• **Required work**: Line by line, please look for the word "qmul" in the following records, then copy each line you find it in.

======

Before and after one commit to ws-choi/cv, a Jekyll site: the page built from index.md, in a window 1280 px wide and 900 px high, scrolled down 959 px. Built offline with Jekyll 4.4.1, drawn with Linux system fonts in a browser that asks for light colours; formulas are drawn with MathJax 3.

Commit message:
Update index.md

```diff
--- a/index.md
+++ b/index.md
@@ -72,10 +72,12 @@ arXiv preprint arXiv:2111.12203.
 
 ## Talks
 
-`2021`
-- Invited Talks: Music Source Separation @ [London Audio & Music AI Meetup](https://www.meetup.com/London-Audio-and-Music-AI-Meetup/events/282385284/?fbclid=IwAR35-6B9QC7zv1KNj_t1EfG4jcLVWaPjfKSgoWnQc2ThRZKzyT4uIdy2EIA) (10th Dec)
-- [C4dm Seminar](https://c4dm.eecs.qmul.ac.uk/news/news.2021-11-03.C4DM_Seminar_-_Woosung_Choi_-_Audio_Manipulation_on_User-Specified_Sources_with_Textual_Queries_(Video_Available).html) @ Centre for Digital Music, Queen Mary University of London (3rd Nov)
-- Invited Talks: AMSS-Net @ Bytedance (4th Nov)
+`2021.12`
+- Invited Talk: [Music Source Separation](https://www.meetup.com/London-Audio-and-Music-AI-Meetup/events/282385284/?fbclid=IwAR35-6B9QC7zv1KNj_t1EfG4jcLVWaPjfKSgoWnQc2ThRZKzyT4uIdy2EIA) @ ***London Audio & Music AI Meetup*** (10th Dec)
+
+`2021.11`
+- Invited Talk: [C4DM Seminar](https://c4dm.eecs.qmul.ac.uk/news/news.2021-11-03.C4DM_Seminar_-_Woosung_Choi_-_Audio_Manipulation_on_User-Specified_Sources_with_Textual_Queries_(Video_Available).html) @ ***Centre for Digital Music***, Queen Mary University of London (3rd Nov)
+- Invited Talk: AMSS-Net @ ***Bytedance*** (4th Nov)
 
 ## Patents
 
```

======

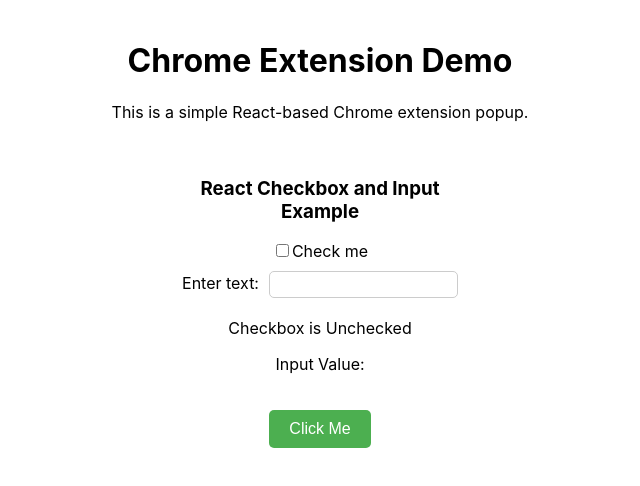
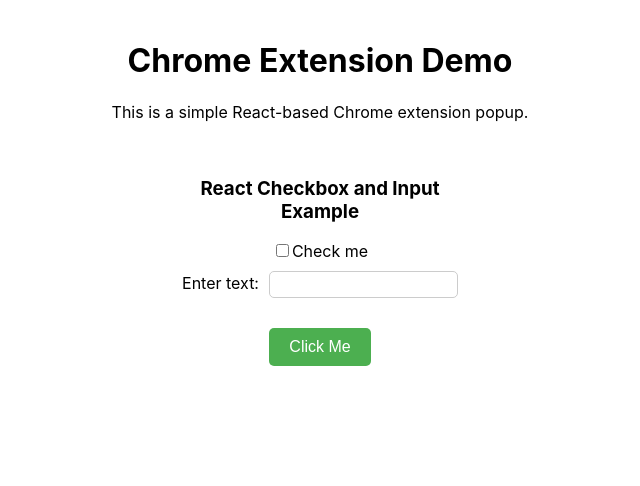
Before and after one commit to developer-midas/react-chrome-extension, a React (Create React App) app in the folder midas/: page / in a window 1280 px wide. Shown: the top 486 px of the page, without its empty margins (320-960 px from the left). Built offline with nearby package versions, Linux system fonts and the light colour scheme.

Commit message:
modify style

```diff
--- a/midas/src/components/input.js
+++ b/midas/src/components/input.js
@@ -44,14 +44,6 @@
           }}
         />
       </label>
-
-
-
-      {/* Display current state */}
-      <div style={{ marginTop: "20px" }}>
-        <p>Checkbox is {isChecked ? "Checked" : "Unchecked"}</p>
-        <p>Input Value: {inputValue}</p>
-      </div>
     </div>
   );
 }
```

======

• **Reply to the task**:
-- [C4dm Seminar](https://c4dm.eecs.qmul.ac.uk/news/news.2021-11-03.C4DM_Seminar_-_Woosung_Choi_-_Audio_Manipulation_on_User-Specified_Sources_with_Textual_Queries_(Video_Available).html) @ Centre for Digital Music, Queen Mary University of London (3rd Nov)
+- Invited Talk: [C4DM Seminar](https://c4dm.eecs.qmul.ac.uk/news/news.2021-11-03.C4DM_Seminar_-_Woosung_Choi_-_Audio_Manipulation_on_User-Specified_Sources_with_Textual_Queries_(Video_Available).html) @ ***Centre for Digital Music***, Queen Mary University of London (3rd Nov)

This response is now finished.